A few weeks ago my work bought an Ultimaker 2 3D printer for rapid prototyping mechanical hardware components. As you’d expect over said weeks of having this 3D printer we have been printing test models to get a more intuitive feel for which settings to use for certain parts and to see how well the printer performs with replicating the models.
So yesterday for a print test I decided to print a small racheting torque wrench (to test how the printer handles printing parts with moving mechanical components) designed by a company called Made in Space for the International Space Station (ISS). While this wasn’t the first object printed in space it was the first printed to meet the need of an astronaut whom would have otherwise had to wait until the next supply shuttle for his beloved wrench which could be months away.
The wrench took 4 hours to print with each accessory’s clocking in at 1 hour each using a speed of 50mm/s, 0.1mm layer height and 20% infill. The print itself turned out very well and functions perfectly even if it doesn’t have the smoothest operation.
Possibly the most impressive thing about building this wrench is the thought that has gone into the design of the internal ratcheting mechanism which is most evident halfway through the print.
Above you can see the gear around the socket as well as the lever (FYI I don’t know the proper technical names for these parts just making stuff up) which on the right has a small piece of plastic that touches the side wall and acts as a spring.
Also as you’d expect it does indeed perform to the torque rating of 3 in-lb etched onto the side of the wrench (even managed to get up to 10 in-lb without mechanical failure) however I find it curious that the rating is in in-lb (inch-pounds) and not the metric unit of N.m (newton meters) especially since NASA officially switched over to the metric system in January 2007. Perhaps Made in Space didn’t get the memo.

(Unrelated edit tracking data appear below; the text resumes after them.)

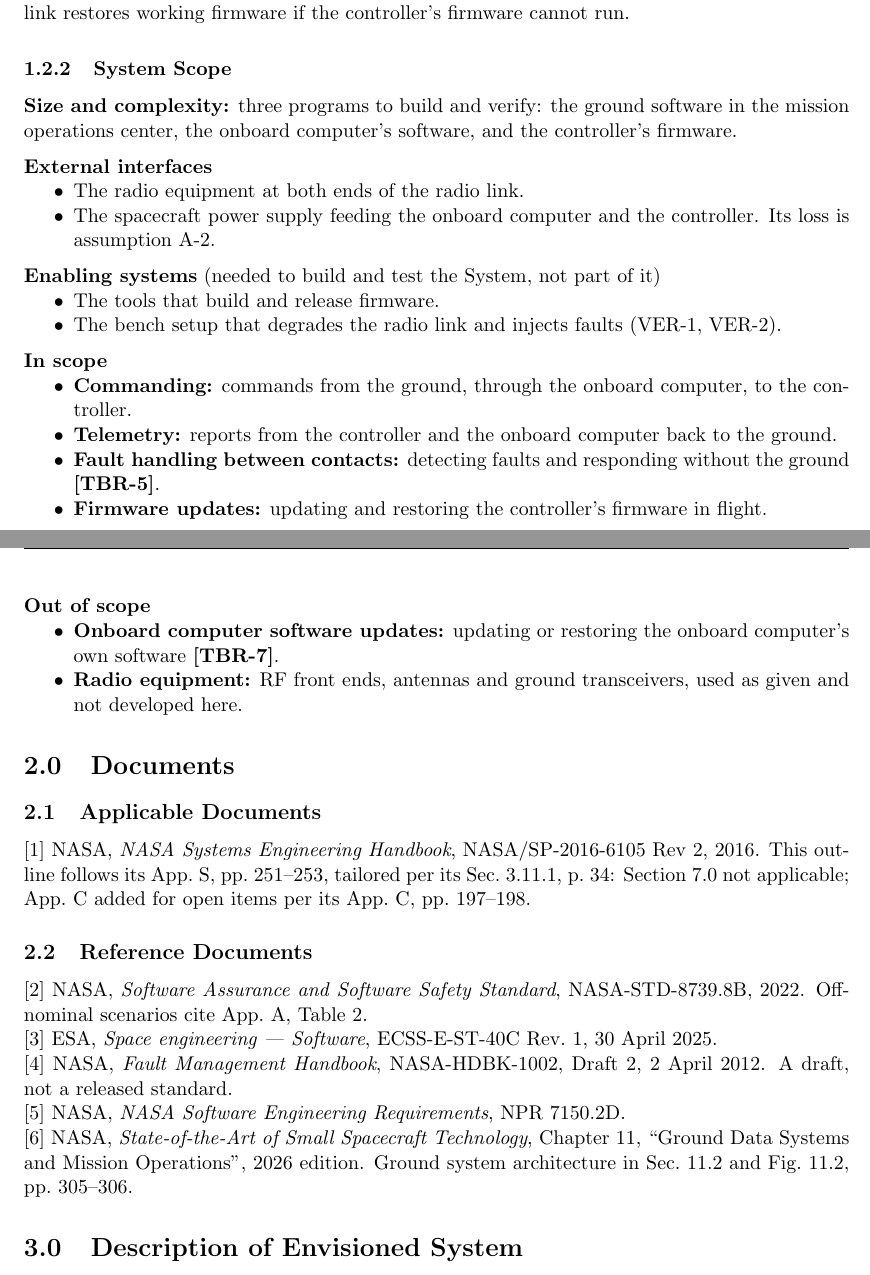
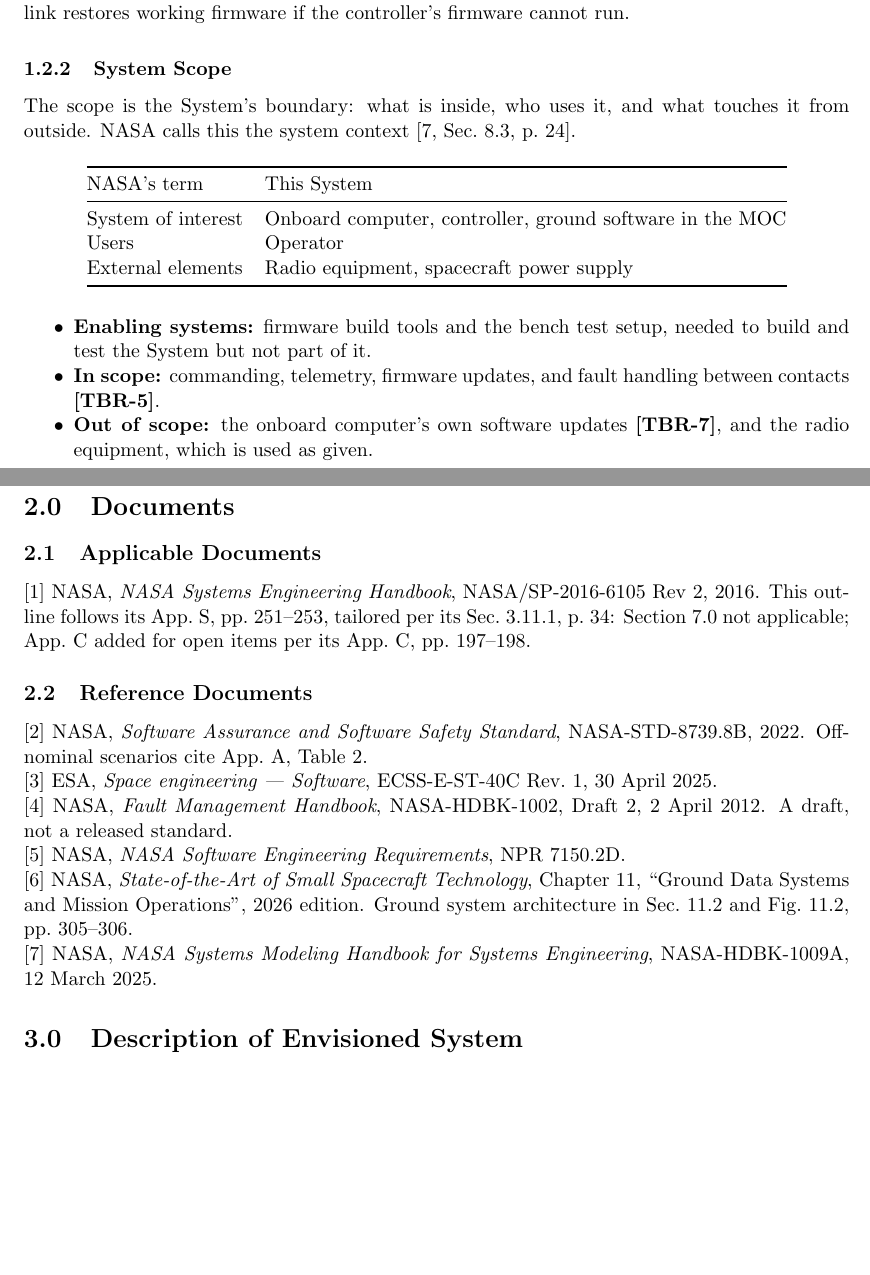
Before and after one commit to Tocki28/fail-safe-in-orbit-reprogramming, a LaTeX document (docs/conops/main.tex): two parts of pages 3 and 4 of 8, joined at a grey line, cut so that both start at the same text, the shorter picture padded with empty space. Compiled offline with pdfLaTeX.

Commit message:
ConOps 1.2.2: scope as NASA's system context
Scope is the System's boundary, as NASA-HDBK-1009A defines the system
context (Sec. 8.3, p. 24): a table of the system of interest, its users
and the external elements, then enabling systems, in scope and out of
scope, one short line each. Reference [7] added.

Co-Authored-By: Claude Opus 5.5 <noreply@anthropic.com>

```diff
--- a/docs/conops/main.tex
+++ b/docs/conops/main.tex
@@ -179,48 +179,30 @@
 \end{figure}
 
 \subsubsection{System Scope}
-\noindent\textbf{Size and complexity:} three programs to build and verify:
-the ground software in the mission operations center, the onboard computer's
-software, and the controller's firmware.
+The scope is the System's boundary: what is inside, who uses it, and what
+touches it from outside. NASA calls this the system context
+[7, Sec.~8.3, p.~24].
 
-\medskip
-\noindent\textbf{External interfaces}
+\begin{table}[H]
+\centering
+\begin{tabular}{@{}ll@{}}
+\toprule
+NASA's term & This System \\
+\midrule
+System of interest & Onboard computer, controller, ground software in the MOC \\
+Users & Operator \\
+External elements & Radio equipment, spacecraft power supply \\
+\bottomrule
+\end{tabular}
+\end{table}
+
 \begin{itemize}
-\item The radio equipment at both ends of the radio link.
-\item The spacecraft power supply feeding the onboard computer and the
-  controller. Its loss is assumption A-2.
-\end{itemize}
-
-\medskip
-\noindent\textbf{Enabling systems} (needed to build and test the System, not
-part of it)
-\begin{itemize}
-\item The tools that build and release firmware.
-\item The bench setup that degrades the radio link and injects faults (VER-1,
-  VER-2).
-\end{itemize}
-
-\medskip
-\noindent\textbf{In scope}
-\begin{itemize}
-\item \textbf{Commanding:} commands from the ground, through the onboard
-  computer, to the controller.
-\item \textbf{Telemetry:} reports from the controller and the onboard computer
-  back to the ground.
-\item \textbf{Fault handling between contacts:} detecting faults and
-  responding without the ground \tbr{faults}.
-\item \textbf{Firmware updates:} updating and restoring the controller's
-  firmware in flight.
-\end{itemize}
-
-\medskip
-\needspace{4\baselineskip}
-\noindent\textbf{Out of scope}
-\begin{itemize}
-\item \textbf{Onboard computer software updates:} updating or restoring the
-  onboard computer's own software \tbr{obcupdate}.
-\item \textbf{Radio equipment:} RF front ends, antennas and ground
-  transceivers, used as given and not developed here.
+\item \textbf{Enabling systems:} firmware build tools and the bench test setup,
+  needed to build and test the System but not part of it.
+\item \textbf{In scope:} commanding, telemetry, firmware updates, and fault
+  handling between contacts \tbr{faults}.
+\item \textbf{Out of scope:} the onboard computer's own software updates
+  \tbr{obcupdate}, and the radio equipment, which is used as given.
 \end{itemize}
 
 % ===========================================================================
@@ -247,6 +229,9 @@
 \noindent [6] NASA, \emph{State-of-the-Art of Small Spacecraft Technology},
 Chapter 11, ``Ground Data Systems and Mission Operations'', 2026 edition.
 Ground system architecture in Sec.~11.2 and Fig.~11.2, pp.~305--306.
+
+\noindent [7] NASA, \emph{NASA Systems Modeling Handbook for Systems Engineering},
+NASA-HDBK-1009A, 12 March 2025.
 
 % ===========================================================================
 \section{Description of Envisioned System}
```
Also changed, not shown: docs/conops/ConOps_Remote-Controller-Fail-Safe-Update_Iss1_Rev0_DRAFT.pdf.
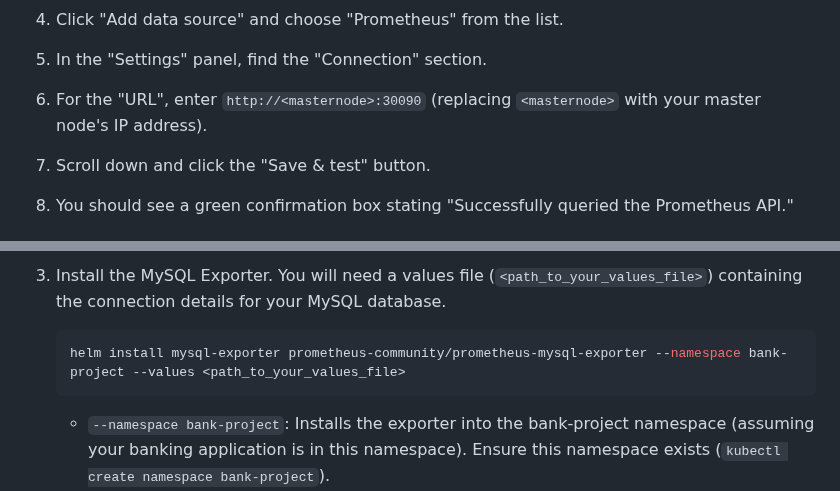
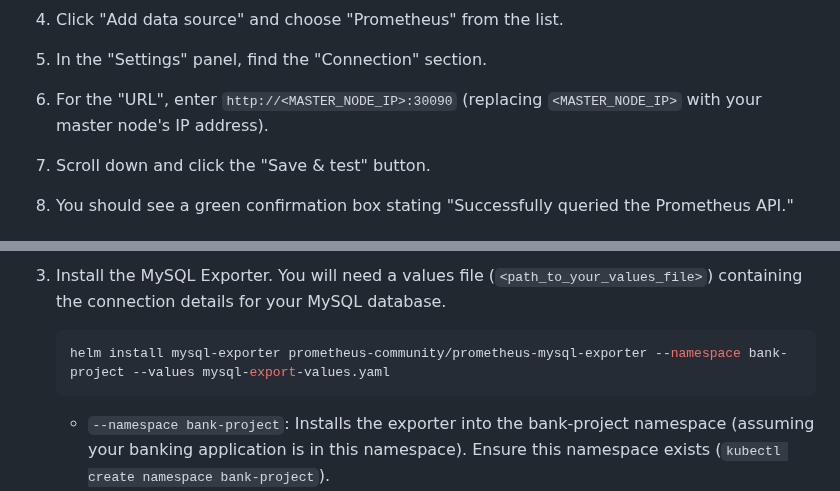
Before and after one commit to Vonrisen/mtd-cluster, a Markdown page: monitoring+falco_installation_guide.md, 2 parts joined by grey strips. Rendered like a GitHub page.

````diff
--- a/monitoring+falco_installation_guide.md
+++ b/monitoring+falco_installation_guide.md
@@ -92,7 +92,7 @@ Before configuring Grafana, you need to make Prometheus accessible from outside
 
 5. In the "Settings" panel, find the "Connection" section.
 
-6. For the "URL", enter `http://<masternode>:30090` (replacing `<masternode>` with your master node's IP address).
+6. For the "URL", enter `http://<MASTER_NODE_IP>:30090` (replacing `<MASTER_NODE_IP>` with your master node's IP address).
 
 7. Scroll down and click the "Save & test" button.
 
@@ -117,7 +117,7 @@ Install the Prometheus MySQL Exporter using Helm to collect metrics from your My
 
 3. Install the MySQL Exporter. You will need a values file (`<path_to_your_values_file>`) containing the connection details for your MySQL database.
    ```bash
-   helm install mysql-exporter prometheus-community/prometheus-mysql-exporter --namespace bank-project --values <path_to_your_values_file>
+   helm install mysql-exporter prometheus-community/prometheus-mysql-exporter --namespace bank-project --values mysql-export-values.yaml
    ```
    * `--namespace bank-project`: Installs the exporter into the bank-project namespace (assuming your banking application is in this namespace). Ensure this namespace exists (`kubectl create namespace bank-project`).
    * `--values <path_to_your_values_file>`: This is crucial. Your values file must contain configuration allowing the exporter to connect to your MySQL database. This typically includes the MySQL host, port, username, and password (often stored securely using Kubernetes Secrets referenced in the values file). Consult the prometheus-mysql-exporter chart documentation for details on configuring database access in the values file.
````
Also changed, not shown: other parts of monitoring+falco_installation_guide.md (+1 -1 lines).
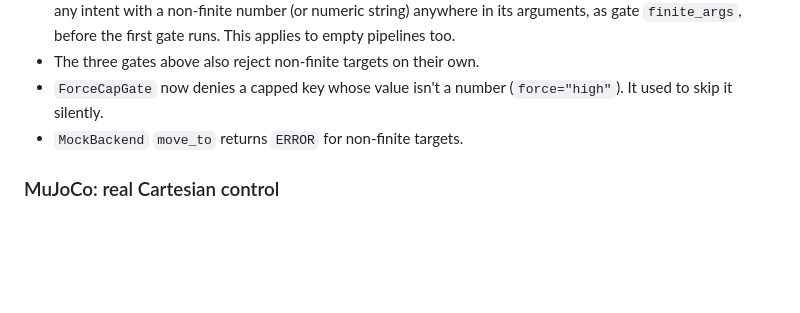
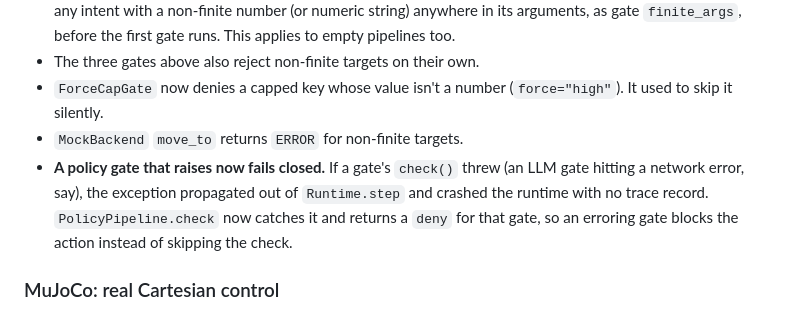
Before and after one commit to joemunene-by/ghostloop, a Markdown page: CHANGELOG.md, the part around one of its changes. GitHub-like rendering; blank space fills up the shorter version.

Commit message:
changelog: note the fail-closed gate fix under v1.1.0 and set the release date

```diff
--- a/CHANGELOG.md
+++ b/CHANGELOG.md
@@ -15,6 +15,11 @@
 - `ForceCapGate` now denies a capped key whose value isn't a number
   (`force="high"`). It used to skip it silently.
 - `MockBackend` `move_to` returns `ERROR` for non-finite targets.
+- **A policy gate that raises now fails closed.** If a gate's `check()` threw (an
+  LLM gate hitting a network error, say), the exception propagated out of
+  `Runtime.step` and crashed the runtime with no trace record. `PolicyPipeline.check`
+  now catches it and returns a `deny` for that gate, so an erroring gate blocks
+  the action instead of skipping the check.
 
 ### MuJoCo: real Cartesian control
 
```
Also changed, not shown: other parts of CHANGELOG.md (+1 -1 lines).
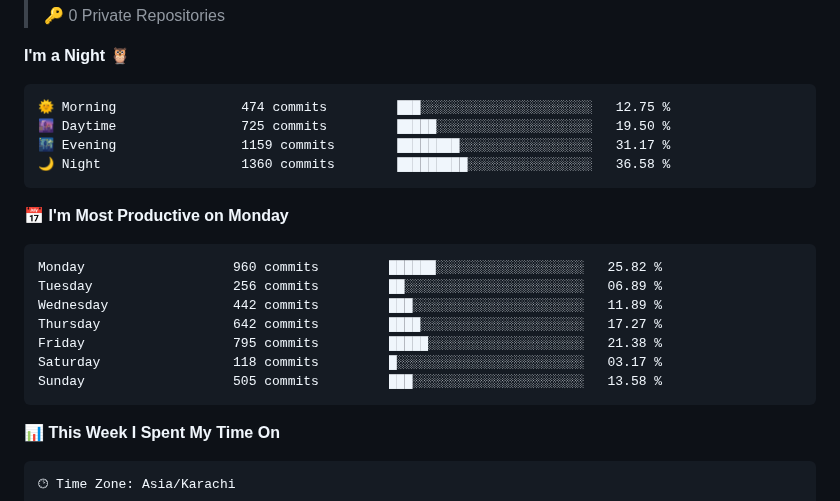
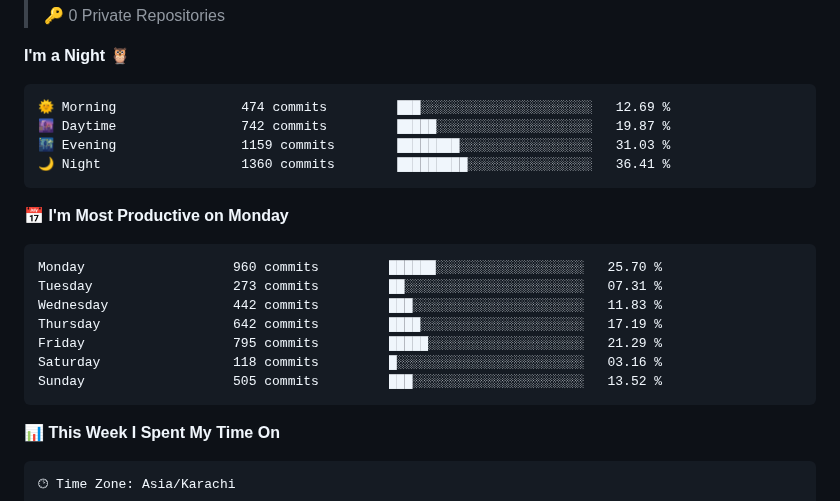
Before and after one commit to RaahimShah98/RaahimShah98, a Markdown page: README.md, the part around one of its changes. Rendered like a GitHub page.

Commit message:
Updated with Dev Metrics

````diff
--- a/README.md
+++ b/README.md
@@ -51,21 +51,21 @@
 **I'm a Night 🦉**
 
 ```text
-🌞 Morning                474 commits         ███░░░░░░░░░░░░░░░░░░░░░░   12.75 %
-🌆 Daytime                725 commits         █████░░░░░░░░░░░░░░░░░░░░   19.50 %
-🌃 Evening                1159 commits        ████████░░░░░░░░░░░░░░░░░   31.17 %
-🌙 Night                  1360 commits        █████████░░░░░░░░░░░░░░░░   36.58 %
+🌞 Morning                474 commits         ███░░░░░░░░░░░░░░░░░░░░░░   12.69 %
+🌆 Daytime                742 commits         █████░░░░░░░░░░░░░░░░░░░░   19.87 %
+🌃 Evening                1159 commits        ████████░░░░░░░░░░░░░░░░░   31.03 %
+🌙 Night                  1360 commits        █████████░░░░░░░░░░░░░░░░   36.41 %
 ```
 📅 **I'm Most Productive on Monday**
 
 ```text
-Monday                   960 commits         ██████░░░░░░░░░░░░░░░░░░░   25.82 %
-Tuesday                  256 commits         ██░░░░░░░░░░░░░░░░░░░░░░░   06.89 %
-Wednesday                442 commits         ███░░░░░░░░░░░░░░░░░░░░░░   11.89 %
-Thursday                 642 commits         ████░░░░░░░░░░░░░░░░░░░░░   17.27 %
-Friday                   795 commits         █████░░░░░░░░░░░░░░░░░░░░   21.38 %
-Saturday                 118 commits         █░░░░░░░░░░░░░░░░░░░░░░░░   03.17 %
-Sunday                   505 commits         ███░░░░░░░░░░░░░░░░░░░░░░   13.58 %
+Monday                   960 commits         ██████░░░░░░░░░░░░░░░░░░░   25.70 %
+Tuesday                  273 commits         ██░░░░░░░░░░░░░░░░░░░░░░░   07.31 %
+Wednesday                442 commits         ███░░░░░░░░░░░░░░░░░░░░░░   11.83 %
+Thursday                 642 commits         ████░░░░░░░░░░░░░░░░░░░░░   17.19 %
+Friday                   795 commits         █████░░░░░░░░░░░░░░░░░░░░   21.29 %
+Saturday                 118 commits         █░░░░░░░░░░░░░░░░░░░░░░░░   03.16 %
+Sunday                   505 commits         ███░░░░░░░░░░░░░░░░░░░░░░   13.52 %
 ```
 
 
````
Also changed, not shown: other parts of README.md (+1 -1 lines), assets/bar_graph.png.
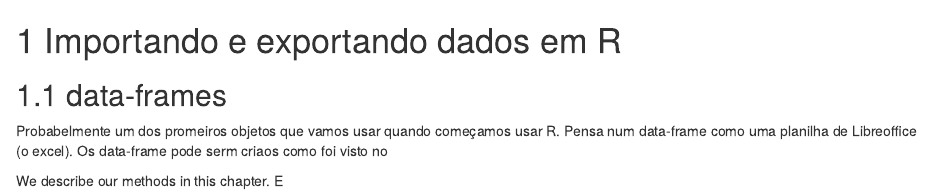
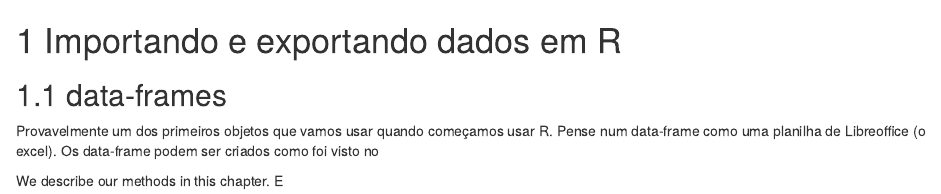
Before and after one commit to iagdevs/cursoR, an R Markdown document (03-import_export.Rmd): the page in a window 1100 px wide, from its top. Rendered offline with R 4.5, knitr and Pandoc, with nearby package versions; drawn as R Markdown's standard HTML page in place of the format the file asks for.

Commit message:
Update 03-import_export.Rmd

```diff
--- a/03-import_export.Rmd
+++ b/03-import_export.Rmd
@@ -2,9 +2,9 @@
 
 ## data-frames
 
-Probabelmente um dos promeiros objetos que vamos usar quando começamos usar R.
-Pensa num data-frame como uma planilha de Libreoffice (o excel). Os data-frame
-pode serm criaos como foi visto no
+Provavelmente um dos primeiros objetos que vamos usar quando começamos usar R.
+Pense num data-frame como uma planilha de Libreoffice (o excel). Os data-frame
+podem ser criados como foi visto no
 
 We describe our methods in this chapter.
 E
```
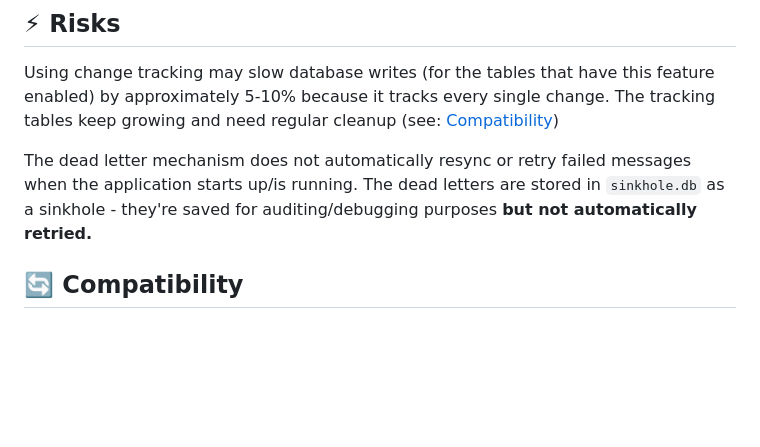
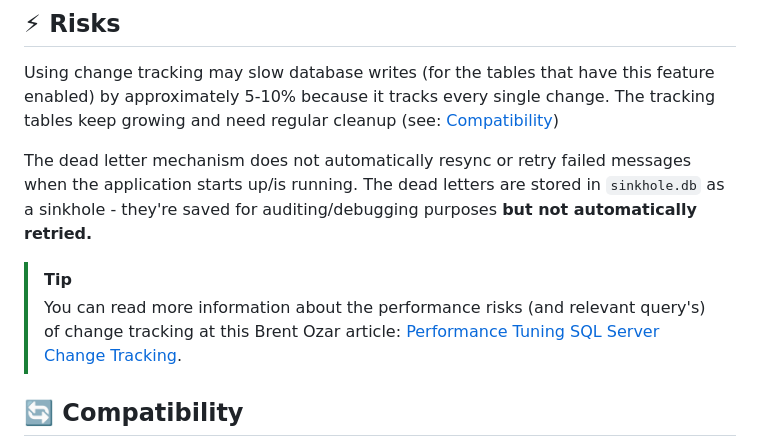
Before and after one commit to melosso/trignis, a Markdown page: README.md, the part around the change. Rendered like a GitHub page; blank space fills up the shorter version.

Commit message:
update: readme

```diff
--- a/README.md
+++ b/README.md
@@ -333,6 +333,9 @@ Using change tracking may slow database writes (for the tables that have this fe
 
 The dead letter mechanism does not automatically resync or retry failed messages when the application starts up/is running. The dead letters are stored in `sinkhole.db` as a sinkhole - they're saved for auditing/debugging purposes **but not automatically retried.**
 
+> [!TIP]
+> You can read more information about the performance risks (and relevant query's) of change tracking at this Brent Ozar article: [Performance Tuning SQL Server Change Tracking](https://www.brentozar.com/archive/2014/06/performance-tuning-sql-server-change-tracking/).
+
 ## 🔄 Compatibility
 
 Compatibility with all SQL Server versions is **not** guaranteed. This application may not work at all on deprecated versions of Microsoft SQL Server.
```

By far this is my favourite object that we have printed thus far and If you have access to a 3D printer and want to try it yourself you can find the part from NASA’s website here.